MCO will prevent both inpatients and outpatients coming to the establishments to seek treatments and to undergo procedures
by SHAHEERA AZNAM SHAH / pic by RAZAK GHAZALI
PRIVATE healthcare companies are expected to take hits from the lesser number of patients and non-life-threatening treatments sought at hospitals following the reimplementation of the Movement Control Order (MCO).
Bursa Malaysia’s healthcare index was the only index in the red territory yesterday, falling by 0.11% or 4.16 points to 3,663.58 with 105.77 million units traded.

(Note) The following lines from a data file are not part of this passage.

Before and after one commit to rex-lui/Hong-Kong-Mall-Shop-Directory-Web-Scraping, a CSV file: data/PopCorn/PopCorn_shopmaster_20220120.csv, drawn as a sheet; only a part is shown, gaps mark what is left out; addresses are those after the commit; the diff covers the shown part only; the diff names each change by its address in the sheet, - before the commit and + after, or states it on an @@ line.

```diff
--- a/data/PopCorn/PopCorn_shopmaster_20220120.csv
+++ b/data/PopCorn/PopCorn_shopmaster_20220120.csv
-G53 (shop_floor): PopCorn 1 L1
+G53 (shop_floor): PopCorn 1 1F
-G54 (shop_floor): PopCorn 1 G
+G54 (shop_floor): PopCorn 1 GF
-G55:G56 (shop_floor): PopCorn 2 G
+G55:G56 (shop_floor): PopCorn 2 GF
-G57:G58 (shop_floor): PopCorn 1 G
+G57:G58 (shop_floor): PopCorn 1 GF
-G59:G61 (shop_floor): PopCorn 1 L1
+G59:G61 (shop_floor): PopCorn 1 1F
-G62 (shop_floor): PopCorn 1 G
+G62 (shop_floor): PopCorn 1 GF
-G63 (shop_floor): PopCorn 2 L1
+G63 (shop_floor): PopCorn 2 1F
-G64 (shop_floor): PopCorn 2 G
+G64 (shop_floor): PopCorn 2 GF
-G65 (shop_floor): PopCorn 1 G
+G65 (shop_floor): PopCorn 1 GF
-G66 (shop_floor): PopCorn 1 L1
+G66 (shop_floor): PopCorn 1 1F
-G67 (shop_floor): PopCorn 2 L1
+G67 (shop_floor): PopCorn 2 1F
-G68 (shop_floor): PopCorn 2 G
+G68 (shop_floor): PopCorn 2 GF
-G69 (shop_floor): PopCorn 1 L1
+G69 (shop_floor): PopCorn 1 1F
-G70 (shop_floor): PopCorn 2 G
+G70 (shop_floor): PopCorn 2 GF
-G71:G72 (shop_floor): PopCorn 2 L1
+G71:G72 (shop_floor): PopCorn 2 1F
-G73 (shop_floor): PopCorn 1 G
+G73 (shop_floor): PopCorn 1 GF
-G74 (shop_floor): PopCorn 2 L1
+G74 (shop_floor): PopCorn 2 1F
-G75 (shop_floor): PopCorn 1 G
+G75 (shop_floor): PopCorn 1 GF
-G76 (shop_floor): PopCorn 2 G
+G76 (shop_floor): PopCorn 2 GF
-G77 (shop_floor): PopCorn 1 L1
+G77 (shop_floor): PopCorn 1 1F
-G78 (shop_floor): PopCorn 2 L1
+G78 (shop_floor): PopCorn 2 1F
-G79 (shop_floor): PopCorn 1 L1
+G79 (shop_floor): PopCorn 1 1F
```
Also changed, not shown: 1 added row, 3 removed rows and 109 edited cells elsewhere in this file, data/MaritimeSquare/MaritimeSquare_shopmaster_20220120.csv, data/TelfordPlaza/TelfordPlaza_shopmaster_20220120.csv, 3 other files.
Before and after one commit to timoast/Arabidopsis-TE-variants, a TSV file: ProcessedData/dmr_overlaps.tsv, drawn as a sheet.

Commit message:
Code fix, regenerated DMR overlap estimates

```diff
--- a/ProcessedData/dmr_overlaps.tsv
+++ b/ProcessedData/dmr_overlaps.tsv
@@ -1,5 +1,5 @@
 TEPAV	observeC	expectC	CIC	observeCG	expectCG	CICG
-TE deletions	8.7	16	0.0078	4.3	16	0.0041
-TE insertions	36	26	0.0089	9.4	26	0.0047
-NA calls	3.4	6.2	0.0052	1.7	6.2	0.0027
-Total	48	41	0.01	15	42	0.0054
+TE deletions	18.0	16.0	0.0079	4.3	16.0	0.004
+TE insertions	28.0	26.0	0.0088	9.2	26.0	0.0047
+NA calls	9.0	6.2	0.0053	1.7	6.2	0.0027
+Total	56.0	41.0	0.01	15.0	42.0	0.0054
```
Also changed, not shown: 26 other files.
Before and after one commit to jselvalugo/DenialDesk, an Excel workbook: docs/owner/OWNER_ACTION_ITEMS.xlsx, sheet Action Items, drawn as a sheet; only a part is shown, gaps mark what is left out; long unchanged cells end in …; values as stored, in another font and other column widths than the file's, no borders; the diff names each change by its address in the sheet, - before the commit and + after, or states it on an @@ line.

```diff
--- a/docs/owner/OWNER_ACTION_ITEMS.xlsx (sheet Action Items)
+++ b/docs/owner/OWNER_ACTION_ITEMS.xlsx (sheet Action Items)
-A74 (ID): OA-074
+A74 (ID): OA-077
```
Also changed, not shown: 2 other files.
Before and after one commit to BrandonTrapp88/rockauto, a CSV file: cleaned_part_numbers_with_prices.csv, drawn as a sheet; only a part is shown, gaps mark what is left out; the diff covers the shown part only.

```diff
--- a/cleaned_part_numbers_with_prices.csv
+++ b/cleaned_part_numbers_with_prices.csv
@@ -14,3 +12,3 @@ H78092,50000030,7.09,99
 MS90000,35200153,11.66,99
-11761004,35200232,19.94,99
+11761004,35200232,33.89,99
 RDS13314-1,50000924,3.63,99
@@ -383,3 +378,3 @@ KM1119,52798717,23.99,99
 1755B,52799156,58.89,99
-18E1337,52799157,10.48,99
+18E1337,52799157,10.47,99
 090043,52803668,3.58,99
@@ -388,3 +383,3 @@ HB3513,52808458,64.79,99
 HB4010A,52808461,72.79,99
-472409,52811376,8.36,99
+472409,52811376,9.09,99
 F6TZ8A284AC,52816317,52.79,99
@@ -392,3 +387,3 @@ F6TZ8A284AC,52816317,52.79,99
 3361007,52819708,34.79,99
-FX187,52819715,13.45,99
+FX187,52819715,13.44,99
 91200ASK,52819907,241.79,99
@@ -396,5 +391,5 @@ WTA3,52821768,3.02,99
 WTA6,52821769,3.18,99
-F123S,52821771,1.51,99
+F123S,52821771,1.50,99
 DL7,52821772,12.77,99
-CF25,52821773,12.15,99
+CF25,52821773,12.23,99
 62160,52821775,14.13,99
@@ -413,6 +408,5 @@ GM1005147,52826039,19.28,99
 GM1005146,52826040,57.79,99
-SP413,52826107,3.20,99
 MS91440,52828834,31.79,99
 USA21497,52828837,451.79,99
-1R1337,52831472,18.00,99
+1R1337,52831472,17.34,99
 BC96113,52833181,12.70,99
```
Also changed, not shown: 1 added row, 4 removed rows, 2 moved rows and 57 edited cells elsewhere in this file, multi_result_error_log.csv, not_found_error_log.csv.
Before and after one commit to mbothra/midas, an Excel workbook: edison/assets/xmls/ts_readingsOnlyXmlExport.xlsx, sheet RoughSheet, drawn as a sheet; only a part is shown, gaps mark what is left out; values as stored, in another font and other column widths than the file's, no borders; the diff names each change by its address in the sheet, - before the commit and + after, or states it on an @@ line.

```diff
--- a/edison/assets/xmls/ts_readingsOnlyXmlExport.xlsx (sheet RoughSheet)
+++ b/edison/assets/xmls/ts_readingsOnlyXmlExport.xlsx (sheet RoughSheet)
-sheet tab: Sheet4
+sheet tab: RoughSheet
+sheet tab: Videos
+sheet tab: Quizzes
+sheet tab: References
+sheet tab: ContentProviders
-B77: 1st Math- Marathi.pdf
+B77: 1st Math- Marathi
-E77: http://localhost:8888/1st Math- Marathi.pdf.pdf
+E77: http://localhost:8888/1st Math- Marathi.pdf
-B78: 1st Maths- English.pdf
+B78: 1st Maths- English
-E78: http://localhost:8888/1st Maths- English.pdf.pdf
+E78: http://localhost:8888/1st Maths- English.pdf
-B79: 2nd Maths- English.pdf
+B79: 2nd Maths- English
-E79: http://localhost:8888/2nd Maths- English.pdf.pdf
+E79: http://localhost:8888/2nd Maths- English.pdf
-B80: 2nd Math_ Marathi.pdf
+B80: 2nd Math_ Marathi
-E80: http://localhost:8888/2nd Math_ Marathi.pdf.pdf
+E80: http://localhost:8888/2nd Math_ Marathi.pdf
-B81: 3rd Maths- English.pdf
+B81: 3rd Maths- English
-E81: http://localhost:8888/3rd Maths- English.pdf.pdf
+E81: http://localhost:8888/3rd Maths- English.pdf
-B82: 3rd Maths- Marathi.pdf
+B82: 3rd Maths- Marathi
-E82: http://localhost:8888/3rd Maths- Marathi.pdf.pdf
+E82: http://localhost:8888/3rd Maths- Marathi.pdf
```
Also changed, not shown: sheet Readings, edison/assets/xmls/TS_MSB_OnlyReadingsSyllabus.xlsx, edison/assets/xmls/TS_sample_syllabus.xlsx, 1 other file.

Gainers led losers seven to six, with component stocks like KPJ Healthcare Bhd, TMC Life Sciences Bhd and Pharmaniaga Bhd listed among the top gainers, while laggards included Adventa Bhd, Supermax Corp Bhd and IHH Healthcare Bhd.
MIDF Amanah Investment Bank Bhd, in a note yesterday, stated that the tighter movement restrictions over the next two weeks will limit access to private healthcare services, which will consequently eat into earnings.
“Within the healthcare sector, we opine that the private healthcare providers and pharmaceutical manufacturers are expected to be impacted by the implementation of the second MCO in the five states and the Federal Territories, as previously seen during the first MCO implemented back in March last year.
“The MCO will prevent both inpatients and outpatients coming to the establishments to seek treatments and to undergo procedures,” the report read.
It added that non-life-threatening procedures at medical facilities are expected to be postponed with tighter movement restrictions, which will indirectly drag down private healthcare providers’ revenue stream.
“The administrative costs of these private healthcare providers will continue to be incurred despite the reduction in the number of inpatients and outpatients, as well as the revenue per patient for the hospitals.
“It will remain a challenge for the private healthcare service providers as they try to minimise the impact from the MCO,” MIDF stated.
It noted that demand for pharmaceutical products is also expected to decline, affecting the orders and sales revenue of the drug makers in the next two weeks.
“Despite being classified as an essential service and the approval for manufacturers to continue operation throughout the period, the sales and marketing arm of these manufacturers is expected to be hit by MCO as reduced accessibility to private healthcare providers, general practitioners and pharmacies is anticipated given the restrictions,” it said.
The MCO is expected to deliver a double-whammy impact on the local pharmaceutical manufacturers should it be prolonged, it stated, adding that sales of non-immunity boosting products have seen a decline in recent months.
Aberdeen Standard Islamic Investments (M) Sdn Bhd country head Gerald Ambrose, however, opined that the healthcare counters could be lifted by the health equipment providers as the demand for personal protective equipment (PPE) and other protective clothing is drastically rising due to the resurgence of coronavirus cases.
“We could have another rally in the healthcare sector like surgical gloves, as prices are still rising and demand has not peaked,” he said.
Read our earlier report